    This, however, gives more credit to the book than it is due, and makes a too-long review of limited audience appeal.

    Another approach is to pick the most egregiously wrong argument, and refute it.

    This suffers the problems of allowing the True Believers to think that everything else in the book is true, and that the reviewer is merely nitpicking.

    How, one might wonder, does one refute something wich is not wrong, but is “not even wrong”?

    To cite from today’s version of wikipedia:

    An apparently scientific argument is said to be not even wrong if it is based on assumptions that are known to be incorrect, or alternately theories which cannot possibly be falsified or used to predict anything. The phrase was coined by the early quantum physicist Wolfgang Pauli, who was known for his colorful objections to incorrect or sloppy thinking.[1] Peierls (1960) writes of Pauli, “… a friend showed him the paper of a young physicist which he suspected was not of great value but on which he wanted Pauli’s views. Pauli remarked sadly, ‘That’s not right. It’s not even wrong’ “.[2] In science and philosophy, it is known as the principle of falsifiability.

    Statements which are “not even wrong” may be well-formed, but lack reference to anything physical (as in “Souls are immortal”, because the noun “soul” is not well-defined in terms of experimental results), or may simply be gobbledygook which appears meaningless (as in some of the Time Cube writings).

    The phrase “not even wrong” is often used to describe pseudoscience or bad science, and is considered derogatory.[3]

    1. Shermer M (2006). “Wronger Than Wrong”. Scientific American. http://www.sciam.com/article.cfm?id=wronger-than-wrong.
    2. Peierls R (1960). “Wolfgang Ernst Pauli, 1900-1958″. Biographical memoirs of fellows of the Royal Society (Royal Society (Great Britain)) 5: 174-92. doi:10.1098/rsbm.1960.0014.
    3. Oliver Burkeman (September 19, 2005). “Not even wrong”, The Guardian.

    If you prop up the “not even wrong” argument to make it meaningful, but wrong, then you stand accused of attacking a straw man.

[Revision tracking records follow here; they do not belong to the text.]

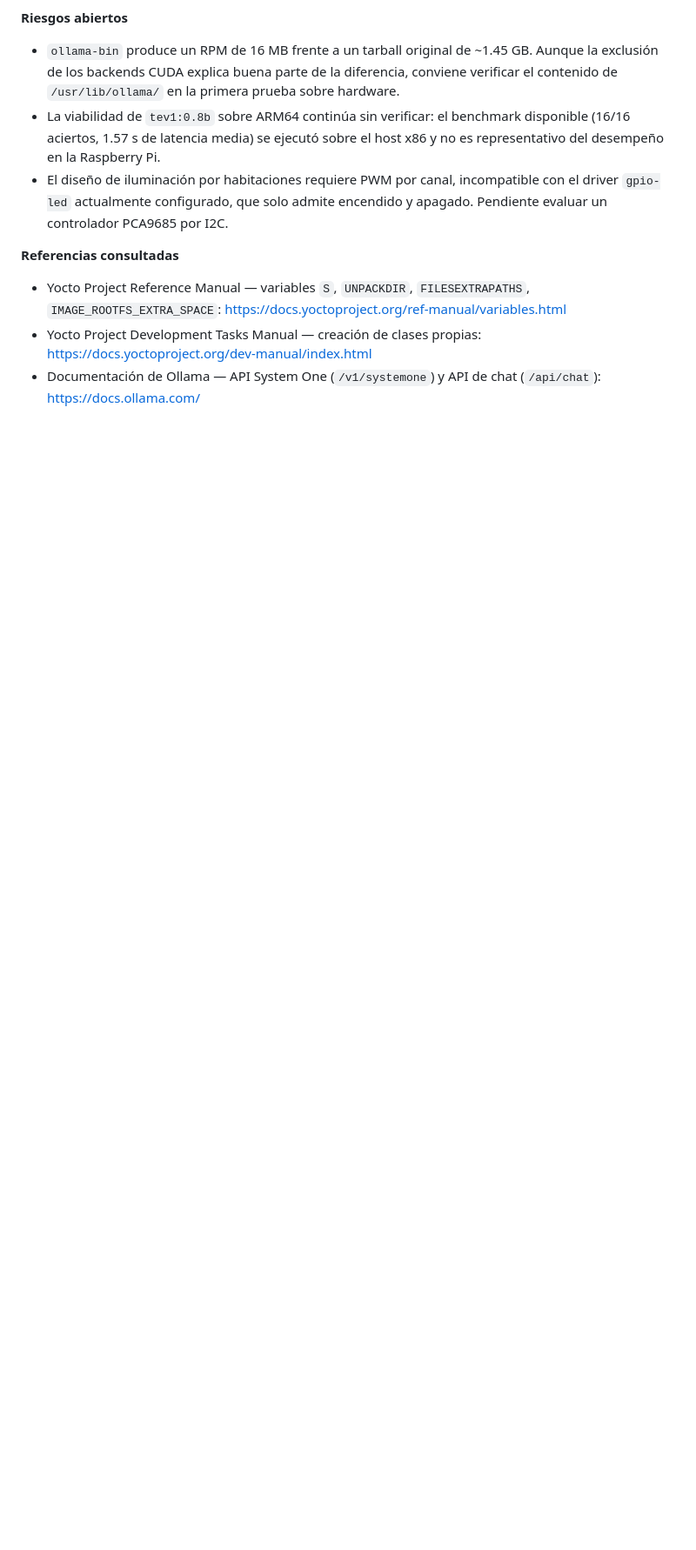
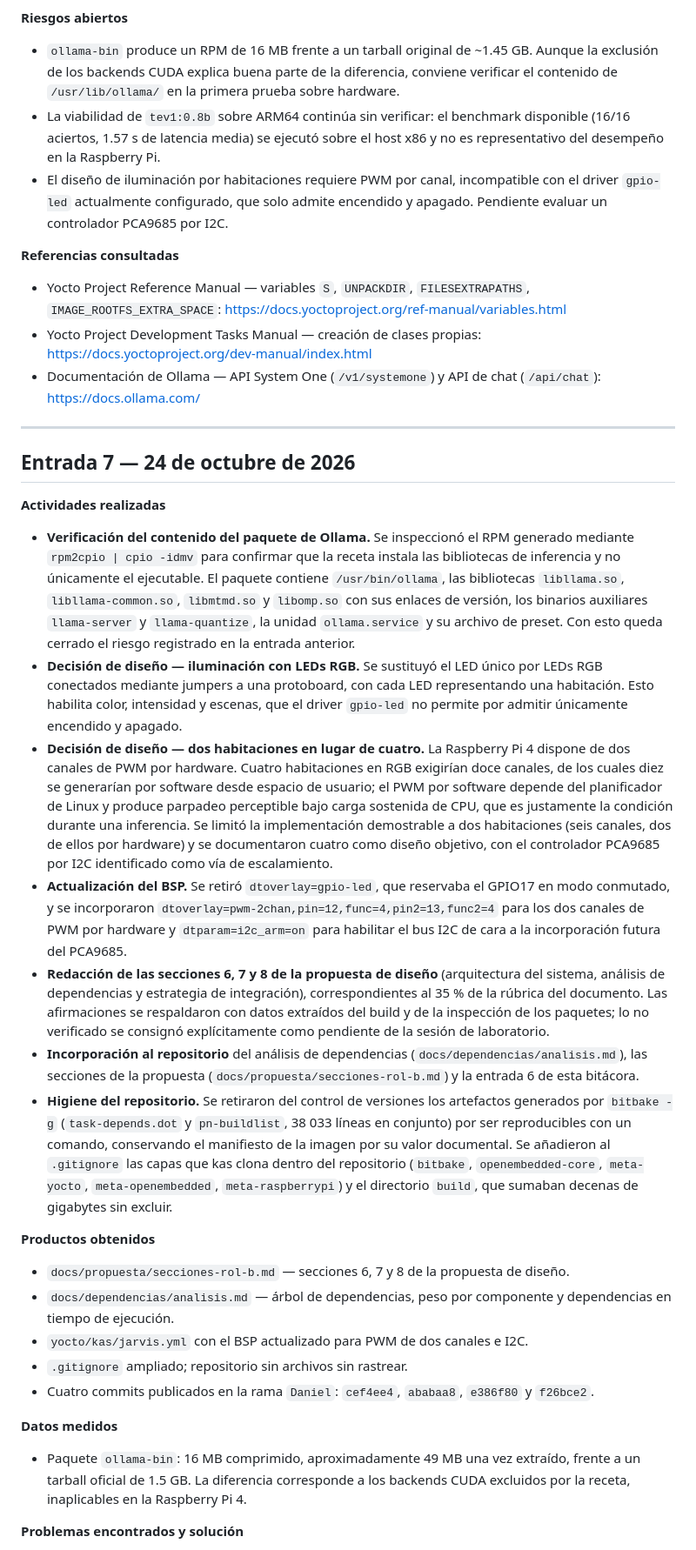
Before and after one commit to Daniiell03/Sistemas_Inteligentes_de_borde_EdgeAI, a Markdown page: bitacoras/Daniel/README.md, the part around one of its changes. Shown at 87% size. Rendered like a GitHub page; blank space fills up the shorter version.

```diff
--- a/bitacoras/Daniel/README.md
+++ b/bitacoras/Daniel/README.md
@@ -171,3 +163,32 @@
 - Yocto Project Reference Manual — variables `S`, `UNPACKDIR`, `FILESEXTRAPATHS`, `IMAGE_ROOTFS_EXTRA_SPACE`: https://docs.yoctoproject.org/ref-manual/variables.html
 - Yocto Project Development Tasks Manual — creación de clases propias: https://docs.yoctoproject.org/dev-manual/index.html
 - Documentación de Ollama — API System One (`/v1/systemone`) y API de chat (`/api/chat`): https://docs.ollama.com/
+
+---
+
+## Entrada 7 — 24 de octubre de 2026
+
+**Actividades realizadas**
+
+- **Verificación del contenido del paquete de Ollama.** Se inspeccionó el RPM generado mediante `rpm2cpio | cpio -idmv` para confirmar que la receta instala las bibliotecas de inferencia y no únicamente el ejecutable. El paquete contiene `/usr/bin/ollama`, las bibliotecas `libllama.so`, `libllama-common.so`, `libmtmd.so` y `libomp.so` con sus enlaces de versión, los binarios auxiliares `llama-server` y `llama-quantize`, la unidad `ollama.service` y su archivo de preset. Con esto queda cerrado el riesgo registrado en la entrada anterior.
+- **Decisión de diseño — iluminación con LEDs RGB.** Se sustituyó el LED único por LEDs RGB conectados mediante jumpers a una protoboard, con cada LED representando una habitación. Esto habilita color, intensidad y escenas, que el driver `gpio-led` no permite por admitir únicamente encendido y apagado.
+- **Decisión de diseño — dos habitaciones en lugar de cuatro.** La Raspberry Pi 4 dispone de dos canales de PWM por hardware. Cuatro habitaciones en RGB exigirían doce canales, de los cuales diez se generarían por software desde espacio de usuario; el PWM por software depende del planificador de Linux y produce parpadeo perceptible bajo carga sostenida de CPU, que es justamente la condición durante una inferencia. Se limitó la implementación demostrable a dos habitaciones (seis canales, dos de ellos por hardware) y se documentaron cuatro como diseño objetivo, con el controlador PCA9685 por I2C identificado como vía de escalamiento.
+- **Actualización del BSP.** Se retiró `dtoverlay=gpio-led`, que reservaba el GPIO17 en modo conmutado, y se incorporaron `dtoverlay=pwm-2chan,pin=12,func=4,pin2=13,func2=4` para los dos canales de PWM por hardware y `dtparam=i2c_arm=on` para habilitar el bus I2C de cara a la incorporación futura del PCA9685.
+- **Redacción de las secciones 6, 7 y 8 de la propuesta de diseño** (arquitectura del sistema, análisis de dependencias y estrategia de integración), correspondientes al 35 % de la rúbrica del documento. Las afirmaciones se respaldaron con datos extraídos del build y de la inspección de los paquetes; lo no verificado se consignó explícitamente como pendiente de la sesión de laboratorio.
+- **Incorporación al repositorio** del análisis de dependencias (`docs/dependencias/analisis.md`), las secciones de la propuesta (`docs/propuesta/secciones-rol-b.md`) y la entrada 6 de esta bitácora.
+- **Higiene del repositorio.** Se retiraron del control de versiones los artefactos generados por `bitbake -g` (`task-depends.dot` y `pn-buildlist`, 38 033 líneas en conjunto) por ser reproducibles con un comando, conservando el manifiesto de la imagen por su valor documental. Se añadieron al `.gitignore` las capas que kas clona dentro del repositorio (`bitbake`, `openembedded-core`, `meta-yocto`, `meta-openembedded`, `meta-raspberrypi`) y el directorio `build`, que sumaban decenas de gigabytes sin excluir.
+
+**Productos obtenidos**
+
+- `docs/propuesta/secciones-rol-b.md` — secciones 6, 7 y 8 de la propuesta de diseño.
+- `docs/dependencias/analisis.md` — árbol de dependencias, peso por componente y dependencias en tiempo de ejecución.
+- `yocto/kas/jarvis.yml` con el BSP actualizado para PWM de dos canales e I2C.
+- `.gitignore` ampliado; repositorio sin archivos sin rastrear.
+- Cuatro commits publicados en la rama `Daniel`: `cef4ee4`, `ababaa8`, `e386f80` y `f26bce2`.
+
+**Datos medidos**
+
+- Paquete `ollama-bin`: 16 MB comprimido, aproximadamente 49 MB una vez extraído, frente a un tarball oficial de 1.5 GB. La diferencia corresponde a los backends CUDA excluidos por la receta, inaplicables en la Raspberry Pi 4.
+
+**Problemas encontrados y solución**
+
```
Also changed, not shown: other parts of bitacoras/Daniel/README.md (+40 -12 lines).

    For reasons including these, I stand in full support of Dr. Mark Chu-Carroll. Behe is “not even wrong” — but his blather has moral, ethical, and intellectual consequences which ARE wrong. Biomedical practices predate Science as a profession, because of the life or death results. Behe, whatever he may believe, is de facto on the side of Death.